Scan the lines below and report each one containing "other" by copying it.

(Items from a data source)
*-*-*

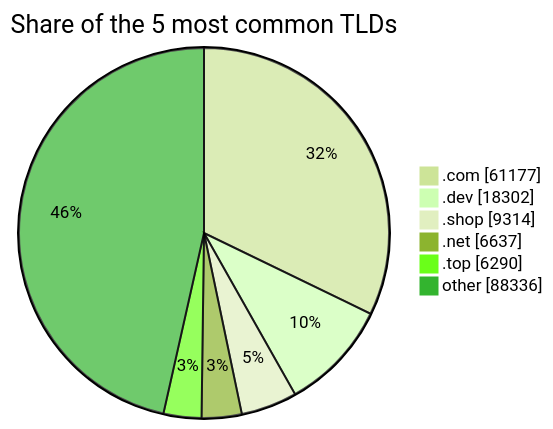
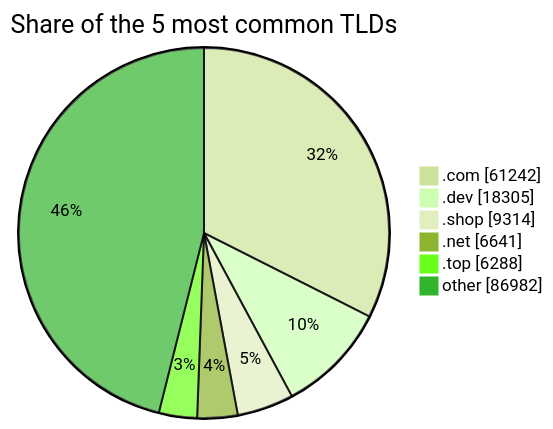
One commit to DNSBunker/CTI changed the third of 3 diagrams in README.md. Above: the diagram before and after it, drawn with Mermaid (forest theme). The commit also changed other lines of this file and 3 other files, not shown here.

````diff
--- a/README.md
+++ b/README.md
@@ -81,9 +81,9 @@
 ```mermaid
 pie showData title Share of the 5 most common TLDs
-    ".com" : 61177
-    ".dev" : 18302
+    ".com" : 61242
+    ".dev" : 18305
     ".shop" : 9314
-    ".net" : 6637
-    ".top" : 6290
-    "other" : 88336
+    ".net" : 6641
+    ".top" : 6288
+    "other" : 86982
 ```
````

*-*-*

### Response to this exercise:
One commit to DNSBunker/CTI changed the third of 3 diagrams in README.md. Above: the diagram before and after it, drawn with Mermaid (forest theme). The commit also changed other lines of this file and 3 other files, not shown here.
-    "other" : 88336
+    "other" : 86982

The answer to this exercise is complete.